I’ve been fighting to be who I am all my life. What’s the point of being who I am, if I can’t have the person who was worth all the fighting for?
That's by a writer named Stephanie Lennox in a novel called I Don’t Remember You. I haven't read the novel. I don't know that I will. Perhaps it has a different sense in context. That is possible but not likely. This is a sentiment that is often expressed nowadays. Is it unkind, or triggering, to point out that it makes no sense?
Actually, it's worse than nonsensical. "Trying to be who I really am," is a way of lying to herself about what is going on. She knows what she wants to do but that will have consequences and she wants to live in a world where choices don't have consequences. Having to accept that would hurt.
Craving some sort of self-created identity is something teenagers do. Salinger captured it nicely at the end of The Catcher in the Rye.

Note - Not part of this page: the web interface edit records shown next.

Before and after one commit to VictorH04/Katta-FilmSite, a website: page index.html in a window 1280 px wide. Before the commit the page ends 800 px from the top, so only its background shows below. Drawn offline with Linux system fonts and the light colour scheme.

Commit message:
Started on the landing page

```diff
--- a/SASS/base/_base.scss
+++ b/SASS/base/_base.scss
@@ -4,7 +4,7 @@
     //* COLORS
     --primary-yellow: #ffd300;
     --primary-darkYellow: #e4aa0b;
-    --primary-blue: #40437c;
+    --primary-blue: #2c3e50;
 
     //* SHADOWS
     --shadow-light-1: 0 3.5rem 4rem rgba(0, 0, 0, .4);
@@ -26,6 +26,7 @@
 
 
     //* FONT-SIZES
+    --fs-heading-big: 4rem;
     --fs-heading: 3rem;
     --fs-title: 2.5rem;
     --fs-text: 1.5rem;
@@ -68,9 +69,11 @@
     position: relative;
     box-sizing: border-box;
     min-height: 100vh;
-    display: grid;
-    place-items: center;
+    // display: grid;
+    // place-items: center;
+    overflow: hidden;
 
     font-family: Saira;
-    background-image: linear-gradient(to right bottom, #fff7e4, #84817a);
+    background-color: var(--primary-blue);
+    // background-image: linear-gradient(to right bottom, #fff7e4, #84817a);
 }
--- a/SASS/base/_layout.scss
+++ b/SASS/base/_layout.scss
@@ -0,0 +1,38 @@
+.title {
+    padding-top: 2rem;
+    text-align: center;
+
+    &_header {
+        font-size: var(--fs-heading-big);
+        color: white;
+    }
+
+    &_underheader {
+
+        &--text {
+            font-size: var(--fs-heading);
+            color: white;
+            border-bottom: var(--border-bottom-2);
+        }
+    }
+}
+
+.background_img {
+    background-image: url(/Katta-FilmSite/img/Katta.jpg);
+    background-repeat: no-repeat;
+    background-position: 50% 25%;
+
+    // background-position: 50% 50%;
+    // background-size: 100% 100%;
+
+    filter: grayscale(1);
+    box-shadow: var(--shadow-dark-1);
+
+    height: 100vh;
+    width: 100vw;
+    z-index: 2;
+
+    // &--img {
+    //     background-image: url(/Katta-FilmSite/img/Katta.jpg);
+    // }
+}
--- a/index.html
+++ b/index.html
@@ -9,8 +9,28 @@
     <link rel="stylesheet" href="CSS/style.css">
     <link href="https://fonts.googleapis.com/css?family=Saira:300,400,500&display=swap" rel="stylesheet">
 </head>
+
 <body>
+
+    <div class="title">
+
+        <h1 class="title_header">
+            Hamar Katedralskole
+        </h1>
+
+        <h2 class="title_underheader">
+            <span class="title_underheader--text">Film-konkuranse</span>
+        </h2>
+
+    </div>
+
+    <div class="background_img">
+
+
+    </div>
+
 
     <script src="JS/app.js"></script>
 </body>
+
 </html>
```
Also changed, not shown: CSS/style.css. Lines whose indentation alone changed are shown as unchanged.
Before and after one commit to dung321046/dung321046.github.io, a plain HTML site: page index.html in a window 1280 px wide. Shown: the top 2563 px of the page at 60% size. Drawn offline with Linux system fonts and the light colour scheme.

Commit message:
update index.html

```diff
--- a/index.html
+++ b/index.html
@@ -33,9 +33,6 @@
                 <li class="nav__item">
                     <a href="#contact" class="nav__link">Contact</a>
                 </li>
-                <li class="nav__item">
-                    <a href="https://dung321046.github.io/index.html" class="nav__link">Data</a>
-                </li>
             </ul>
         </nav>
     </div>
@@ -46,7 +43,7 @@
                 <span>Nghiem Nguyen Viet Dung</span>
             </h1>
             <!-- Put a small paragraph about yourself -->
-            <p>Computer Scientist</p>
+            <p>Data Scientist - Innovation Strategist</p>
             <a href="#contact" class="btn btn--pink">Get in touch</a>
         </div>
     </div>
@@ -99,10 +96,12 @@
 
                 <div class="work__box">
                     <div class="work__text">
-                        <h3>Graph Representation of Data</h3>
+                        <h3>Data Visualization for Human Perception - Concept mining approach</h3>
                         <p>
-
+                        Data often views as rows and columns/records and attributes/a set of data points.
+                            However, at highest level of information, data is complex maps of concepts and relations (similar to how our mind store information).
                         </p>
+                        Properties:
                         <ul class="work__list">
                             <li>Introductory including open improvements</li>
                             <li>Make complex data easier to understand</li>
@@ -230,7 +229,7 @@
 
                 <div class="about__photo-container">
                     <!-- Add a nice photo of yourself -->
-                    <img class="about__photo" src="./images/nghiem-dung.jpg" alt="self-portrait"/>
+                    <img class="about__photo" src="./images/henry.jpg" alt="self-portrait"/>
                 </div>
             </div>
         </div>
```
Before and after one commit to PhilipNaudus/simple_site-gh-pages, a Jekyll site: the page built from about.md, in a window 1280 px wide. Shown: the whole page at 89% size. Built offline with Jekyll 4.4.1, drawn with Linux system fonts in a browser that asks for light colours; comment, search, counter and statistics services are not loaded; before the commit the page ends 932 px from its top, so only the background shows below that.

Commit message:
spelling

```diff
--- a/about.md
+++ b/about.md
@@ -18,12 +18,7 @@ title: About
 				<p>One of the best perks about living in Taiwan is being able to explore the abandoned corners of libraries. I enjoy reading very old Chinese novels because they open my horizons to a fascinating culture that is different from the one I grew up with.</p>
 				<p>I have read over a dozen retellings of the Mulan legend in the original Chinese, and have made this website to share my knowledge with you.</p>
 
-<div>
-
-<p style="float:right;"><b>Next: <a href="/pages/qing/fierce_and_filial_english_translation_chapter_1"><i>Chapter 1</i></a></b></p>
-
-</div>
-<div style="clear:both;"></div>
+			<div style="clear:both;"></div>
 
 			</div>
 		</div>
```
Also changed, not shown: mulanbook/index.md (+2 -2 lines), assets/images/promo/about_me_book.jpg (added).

I thought it was, "If a body catch a body," Anyway, I keep picturing all these little kids playing some game in this big field of rye and all. Thousands of little kids, and no ones around - nobody big I mean - except me. And I'm standing on the edge of this crazy cliff. What I have to do, I have to catch everybody if they start to go over the cliff - I mean if they're running and they don't look where they are going I have to come out from somewhere and catch them. That's all I'd do all day. I'd just be the catcher in the rye and all. I know its crazy, but that the only thing I's really like to be. I know its crazy.”